Look around your office. How many people in your organisation are between the ages of 20 and 35?
People born between 1980 and 1995 (approximately, definitions vary) are known as Generation Y. They are sometimes referred to as ‘Millennials’ because they entered the workforce at the turn of the century. Despite the name or exact years, they have one over-riding characteristic – they grew up in the digital age defined by the Internet.
Nearly every generation thinks that the next is different and often problematic, but Generation Y have some distinct characteristics which do make them different and businesses and leaders need to take note in order to attract, develop and retain this young talent.
Already Gen Y make up 25% of the workforce in the US. By 2020 they will form 50% of the global workforce.
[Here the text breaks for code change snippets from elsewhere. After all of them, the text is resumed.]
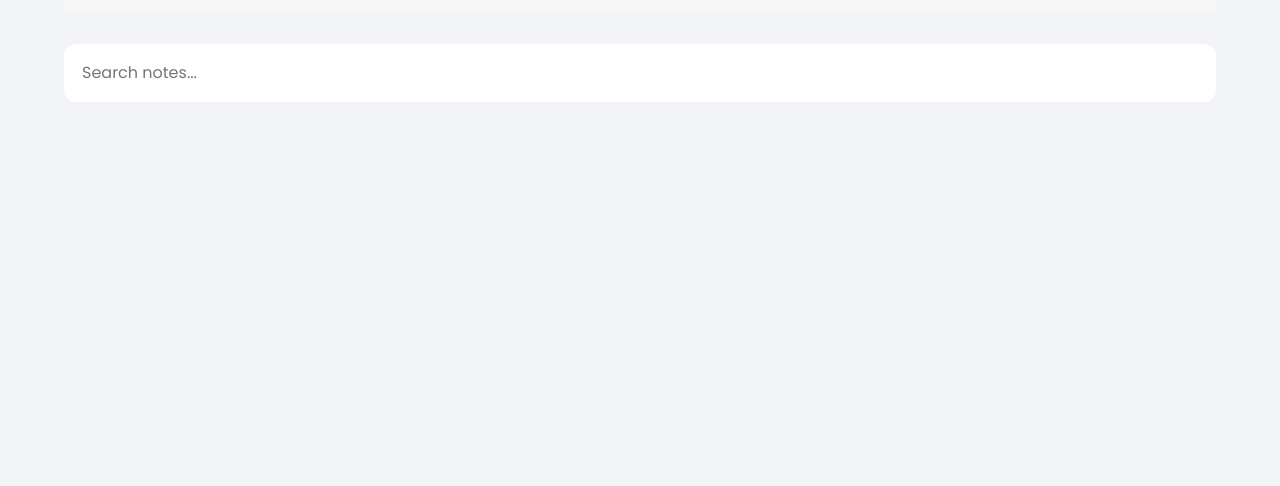
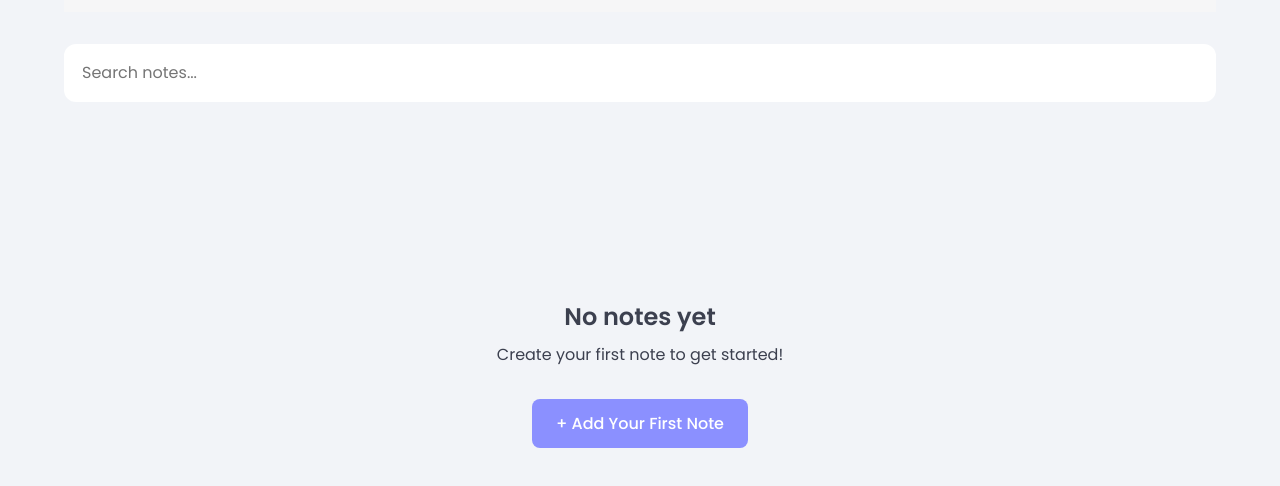
Before and after one commit to yousuffff/quick-notes, a plain HTML site: page index.html in a window 1280 px wide. Shown: the part 148-634 px from the top of the page. Drawn offline with Linux system fonts and the light colour scheme.

Commit message:
final commit

```diff
--- a/app.js
+++ b/app.js
@@ -67,7 +67,7 @@ function deleteNote(noteId) {
   renderNotes();
 }
 document.addEventListener("keydown", (e) => {
-  if (e.ctrlKey && e.key === "n") {
+  if (e.ctrlKey && e.key.toLowerCase() === "n") {
     e.preventDefault();
     openNoteDialog();
   }
@@ -76,7 +76,7 @@ document.addEventListener("keydown", (e) => {
 function renderNotes(notesToRender = notes) {
   const notesContainer = document.getElementById("notesContainer");
 
-  if (notesToRender === 0) {
+  if (notesToRender.length === 0) {
     // show some fall back elements
     notesContainer.innerHTML = `
       <div class="empty-state">
@@ -171,4 +171,8 @@ document.addEventListener("DOMContentLoaded", function () {
         closeNoteDialog();
       }
     });
+
+  document.getElementById("searchInput").addEventListener("input", (e) => {
+    searchNotes(e.target.value);
+  });
 });
--- a/style.css
+++ b/style.css
@@ -290,9 +290,17 @@ dialog::backdrop {
 }
 
 .empty-state {
+  grid-column: 1 / -1;
+  min-height: 60vh;
+
+  display: flex;
+  flex-direction: column;
+  justify-content: center;
+  align-items: center;
+
   text-align: center;
-  padding: 4rem 2rem;
   color: var(--secondary-text-color);
+  padding: 2rem;
 }
 
 .empty-state h2 {
```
In some countries Millennials already dominate the working population. However, despite their surging numbers, many CEOs are already concerned about a lack of available talent or are worried about attracting the right kind of talent in order to ensure their businesses continue to succeed in the future.
In particular there is concern about the number of younger people entering the professional services such as law and accountancy. Generation Y have quite different views about ‘traditional’ careers to their older counterparts and may be less willing to make sacrifices in the short term in order to reap longer term benefits. This may mean the long hours and lower salaries for junior employees may put some people off going into those professions.
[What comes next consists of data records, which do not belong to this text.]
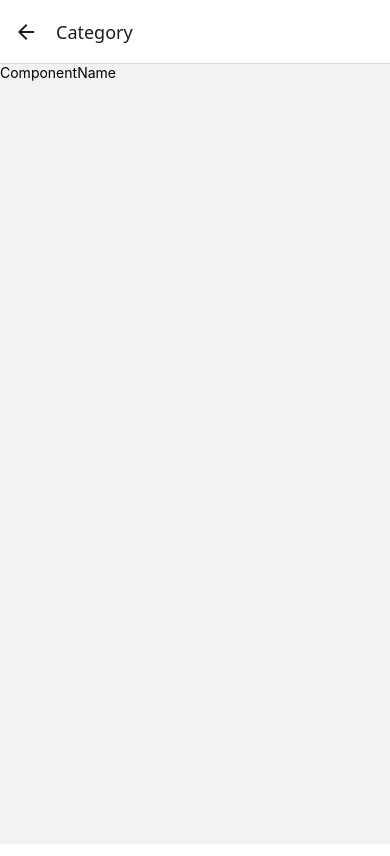
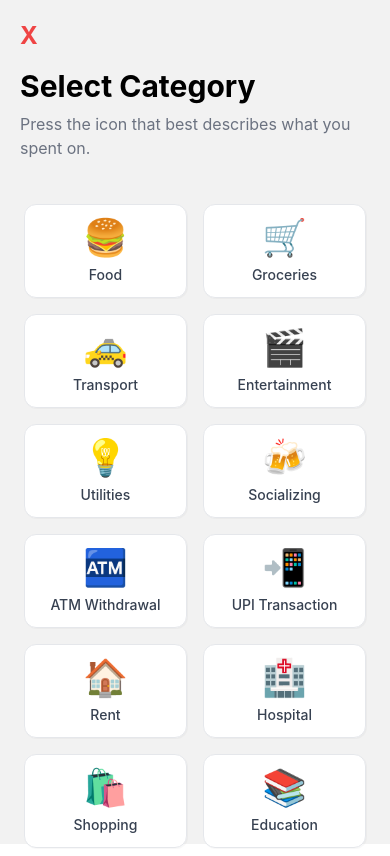
Before and after one commit to Vaibhav-kaushal-fricali/Expensio, a React Native app: screen /Category in a window 390 px wide. Built offline with nearby package versions, Linux system fonts and the light colour scheme.

Commit message:
Modal screen and category navigation

```diff
--- a/src/navigation/AppNavigator.js
+++ b/src/navigation/AppNavigator.js
@@ -21,7 +21,7 @@ export default function AppNavigator() {
   return (
     <Stack.Navigator>
       <Stack.Screen name="BottomTabs" component={MyTabs} />
-      <Stack.Screen name="Category" component={Category} options={{presentation: "modal"}} />
+      <Stack.Screen name="Category" component={Category} options={{presentation: "modal", headerShown: false}} />
     </Stack.Navigator>
   );
 }
--- a/src/screen/Category.js
+++ b/src/screen/Category.js
@@ -1,11 +1,106 @@
-//Modal screen
 import React from "react";
-import { View, Text, StyleSheet } from "react-native";
+import { View, Text, StyleSheet, Pressable, FlatList } from "react-native";
+import tailwind from "twrnc";
 
-const Category = () => {
+const CATEGORIES = [
+  {
+    name: "Food",
+    icon: "🍔",
+    color: "#FFB703",
+  },
+  {
+    name: "Groceries",
+    icon: "🛒",
+    color: "#8ECAE6",
+  },
+  {
+    name: "Transport",
+    icon: "🚕",
+    color: "#219EBC",
+  },
+  {
+    name: "Entertainment",
+    icon: "🎬",
+    color: "#FB8500",
+  },
+  {
+    name: "Utilities",
+    icon: "💡",
+    color: "#06D6A0",
+  },
+  {
+    name: "Socializing",
+    icon: "🍻",
+    color: "#EF476F",
+  },
+  {
+    name: "ATM Withdrawal",
+    icon: "🏧",
+    color: "#9B5DE5",
+  },
+  {
+    name: "UPI Transaction",
+    icon: "📲",
+    color: "#118AB2",
+  },
+  {
+    name: "Rent",
+    icon: "🏠",
+    color: "#8338EC",
+  },
+  {
+    name: "Hospital",
+    icon: "🏥",
+    color: "#D62828",
+  },
+  {
+    name: "Shopping",
+    icon: "🛍️",
+    color: "#F77F00",
+  },
+  {
+    name: "Education",
+    icon: "📚",
+    color: "#3A86FF",
+  },
+];
+
+const Category = ({ navigation }) => {
+  const renderItem = ({ item }) => {
+    return (
+      <Pressable
+        style={tailwind`flex-1 items-center p-3 m-2 bg-white rounded-xl shadow-sm border border-gray-200`}
+      >
+        <Text style={tailwind`text-4xl`}>{item.icon}</Text>
+        <Text
+          style={tailwind`text-center mt-2 text-sm font-medium text-gray-700`}
+        >
+          {item.name}
+        </Text>
+      </Pressable>
+    );
+  };
   return (
     <View>
-      <Text>ComponentName</Text>
+      <View style={tailwind`p-5`}>
+        <Pressable onPress={() => navigation.goBack()}>
+          <Text style={tailwind`text-2xl font-bold text-red-500`}>X</Text>
+        </Pressable>
+        <Text style={tailwind`text-3xl mt-4 font-bold text-black`}>
+          Select Category
+        </Text>
+        <Text style={tailwind`text-base mt-4 mb-4 mt-2 text-gray-500`}>
+          Press the icon that best describes what you spent on.
+        </Text>
+      </View>
+
+      <FlatList
+        data={CATEGORIES}
+        renderItem={renderItem}
+        keyExtractor={(item) => item.name}
+        numColumns={2}
+        contentContainerStyle={tailwind`px-4`}
+      />
     </View>
   );
 };
--- a/src/screen/Create.js
+++ b/src/screen/Create.js
@@ -10,7 +10,7 @@ import {
 import React, { useState } from "react";
 import tailwind from "twrnc";
 
-const Create = () => {
+const Create = ({ navigation }) => {
   const [amount, setAmount] = useState(null);
   const [title, setTitle] = useState("");
 
@@ -30,6 +30,10 @@ const Create = () => {
     } catch (error) {
       console.log("error", error);
     }
+  };
+
+  const handleCategoryInput = () => {
+    navigation.navigate("Category");
   };
   return (
     <View>
@@ -75,6 +79,7 @@ const Create = () => {
           </Text>
           <Pressable
             style={tailwind`border border-gray-400 p-4 rounded-xl flex-row justify-between items-center`}
+            onPress={handleCategoryInput}
           >
             <View style={tailwind`flex-row items-center`}>
               <Text style={tailwind`text-2xl mr-3`}>🍔</Text>
```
Other differences include attitudes towards technology and how it can and should be used in the workplace, flexible working hours, work-life balance, feelings on personal development and the level of fulfilment that younger people expect from a career rather than status and financial reward.
There are also many myths about Generation Y such as they are lazy and have a sense of entitlement. Such negative opinions can’t help to build trust between older managers and younger employees. There are lots of strong attributes to this new generation that can, and should, be harnessed and used to good effect.
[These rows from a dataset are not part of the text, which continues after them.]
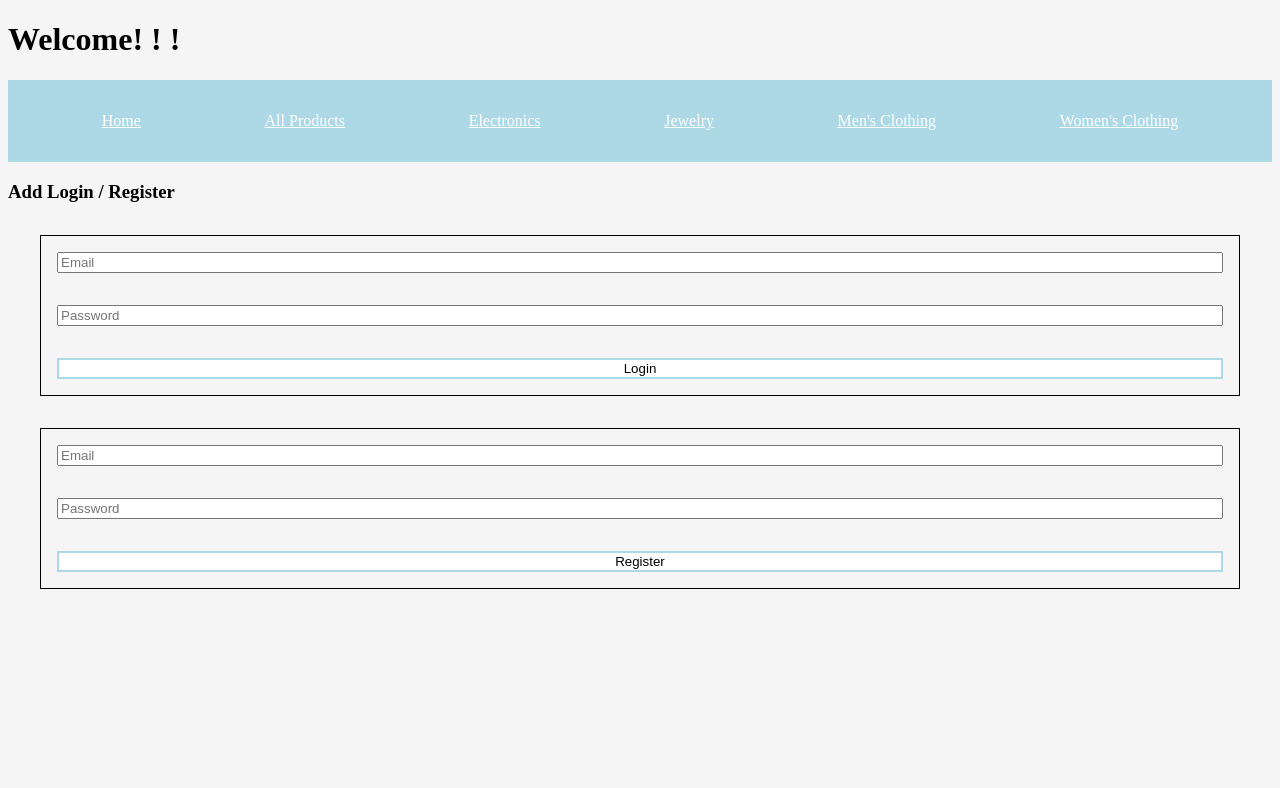
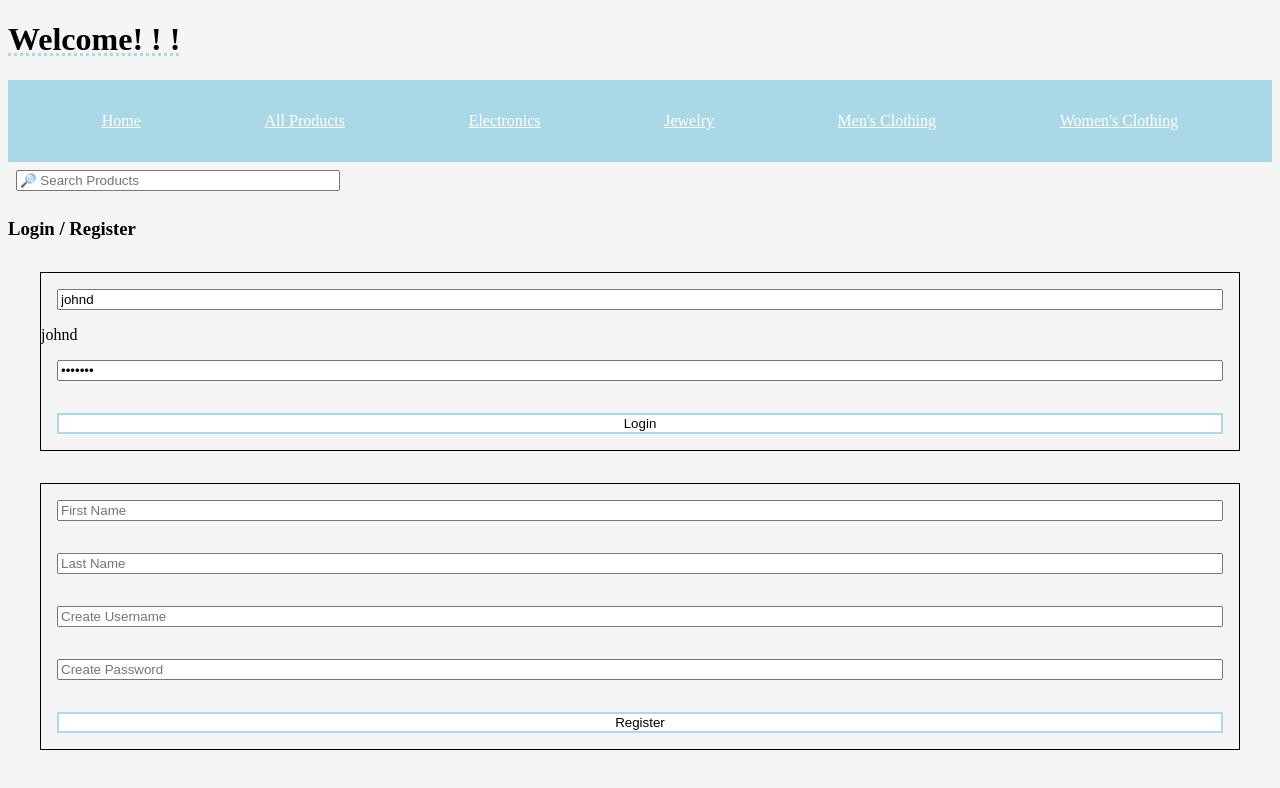
Before and after one commit to ryannhall8/capstone, a React (Vite) app: page /#/ in a window 1280 px wide. Shown: the top 788 px of the page. Built offline with nearby package versions, Linux system fonts and the light colour scheme; no server answers.

Commit message:
created login/register forms

```diff
--- a/src/App.jsx
+++ b/src/App.jsx
@@ -7,11 +7,11 @@ import Jewelry from './components/Jewelry'
 import MensClothing from './components/Mens'
 import WomensClothing from './components/Womens'
 import Product from './components/product'
-//import Login from './components/login'
-//import Register from './components/register'
+//import Login from './components/Login'
 
 function App() {
-  const [ products, setProducts] = useState([])
+  const [ products, setProducts] = useState([]);
+
   useEffect(() => {
     const fetchProducts = async ()=> {
     const response = await fetch('https://fakestoreapi.com/products')
@@ -31,8 +31,10 @@ function App() {
         <Link to='/jewelry'>Jewelry </Link>
         <Link to='/mensClothing'>Men's Clothing </Link>
         <Link to='/womensClothing'>Women's Clothing </Link>
+      </nav>
 
-      </nav>
+      <input id='search' placeholder='🔎 Search Products '/>
+
       <Routes>
         <Route
         path='/'
--- a/src/components/Home.jsx
+++ b/src/components/Home.jsx
@@ -1,26 +1,46 @@
+import { useState, useEffect } from 'react'
+import Login from './Login';
+import Register from './Register'
+
 function Home(){
-  const submit = ev => {
-    ev.preventDefault();
-    submit({ email, password });
+  const [auth, setAuth] = useState({});
+
+  const token = localStorage.getItem('token');
+
+  const login = async({ username, password })=> {
+    const response = await fetch('https://fakestoreapi.com/users');
+    const users = await response.json();
+    const user = users.find(user => user.username === username && user.password === password);
+    if(!user){
+      throw 'Incorrect username/password';
+    }
+    setAuth(user);
   };
+
+  const logout = ()=> {
+    window.localStorage.removeItem('token');
+    setAuth({});
+  }
+
+  const register = async({ username, password })=> {
+    const response = await fetch('https://fakestoreapi.com/users');
+    const users = await response.json();
+    const user = users.find(user => user.username === username && user.password === password);
+    if(!user){
+      throw 'Registration successful!! Now use login form to login!';
+    }
+    setAuth(user);
+  };
+
     return(
       <div>
-        <h3>Add Login / Register</h3>
-
-        <form onSubmit= { submit }>
-        <input
-        placeholder="Email" />
-        <input
-        placeholder="Password" />
-        <button>Login</button>
-      </form>
-      <form>
-        <input
-        placeholder="Email"/>
-        <input
-        placeholder="Password" />
-        <button>Register</button>
-      </form>
+        <h3>Login / Register</h3>
+        <>
+      {
+        auth.id ? <button onClick={ logout }>Welcome { auth.username }!! (click to logout)</button> : <><Login  login={ login }/>
+        <Register  register={ register }/></>
+      }
+      </>
       </div>
     )
   }
--- /dev/null
+++ b/src/components/Login.jsx
@@ -0,0 +1,35 @@
+import { useState } from 'react'
+
+function Login({ login }) {
+    const [username, setUsername] = useState('johnd');
+    const [password, setPassword] = useState('m38rmF$');
+    const [error, setError] = useState('');
+    const submit =async (ev) => {
+        ev.preventDefault();
+        try{
+        await login({
+            username, password
+        });
+        }
+        catch(ex){
+            setError(ex);
+        }
+
+    }
+    return(
+        <form onSubmit={ submit }>
+            {error}
+        <input
+        value={ username } onChange={ ev => setUsername(ev.target.value)}
+        placeholder='Username'
+        />
+        { username }
+        <input
+        value={ password } type='password' onChange={ ev => setPassword(ev.target.value)}
+        placeholder='Password'
+        />
+        <button>Login</button>
+      </form>
+    )
+}
+export default Login
--- /dev/null
+++ b/src/components/Register.jsx
@@ -0,0 +1,48 @@
+import { useState } from 'react'
+
+function Register({ register }) {
+    const [firstName, setFirstName] = useState('');
+    const [lastName, setLastName] = useState('');
+    const [username, setUsername] = useState('');
+    const [password, setPassword] = useState('');
+    const [error, setError] = useState('');
+    const submit =async (ev) => {
+        ev.preventDefault();
+        try{
+        await register({
+            firstName, lastName, username, password
+        });
+        }
+        catch(ex){
+            setError(ex);
+        }
+
+    }
+    return(
+        <form onSubmit={ submit }>
+            { error }
+        <input
+        value={ firstName } onChange={ ev =>setFirstName(ev.target.value)}
+        placeholder='First Name'
+        />
+        { firstName }
+        <input
+        value={ lastName } onChange={ ev =>setLastName(ev.target.value)}
+        placeholder='Last Name'
+        />
+        { lastName }
+        <input
+        value={ username } onChange={ ev => setUsername(ev.target.value)}
+        placeholder='Create Username'
+        />
+        { username }
+        <input
+        value={ password } type='password' onChange={ ev => setPassword(ev.target.value)}
+        placeholder='Create Password'
+        />
+        <button>Register</button>
+      </form>
+    )
+}
+
+export default Register
--- a/src/index.css
+++ b/src/index.css
@@ -1,5 +1,9 @@
 body {
   background-color: whitesmoke;
+}
+
+h1 {
+  text-decoration: dotted underline lightblue;
 }
 
 p {
@@ -7,7 +11,7 @@ p {
 }
 
 nav {
-  background-color: lightblue;
+  background-color: rgb(171, 216, 231);
   padding: 2rem;
   display: flex;
   justify-content: space-around;
@@ -39,7 +43,7 @@ button {
 }
 
 button:hover {
-  background-color: rgb(132, 211, 237);
+  background-color: lightgray;
   color: white;
   box-shadow: 0 12px 16px 0 rgba(0,0,0,0.24), 0 17px 50px 0 rgba(0,0,0,0.19);
 }
@@ -61,3 +65,8 @@ li {
   align-items: center;
   margin: 2rem;
 }
+
+#search {
+  margin: 0.5rem;
+  width: 25%;
+}
```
The first Millennials are now around 35 years of age and many are starting to enter more senior management positions and soon will be in significant leadership positions or even CEO. The impact on organisational cultures, leadership styles and the business world as a whole is as yet unknown but it will be an interesting time. Businesses must start to adapt their leadership styles and organisational cultures now in order to retain the interest and commitment of Generation Y.
In the coming weeks I’ll take a look at different characteristics and what they mean for businesses and business leaders, dispelling some myths along the way and helping you get the most out of Generation Y.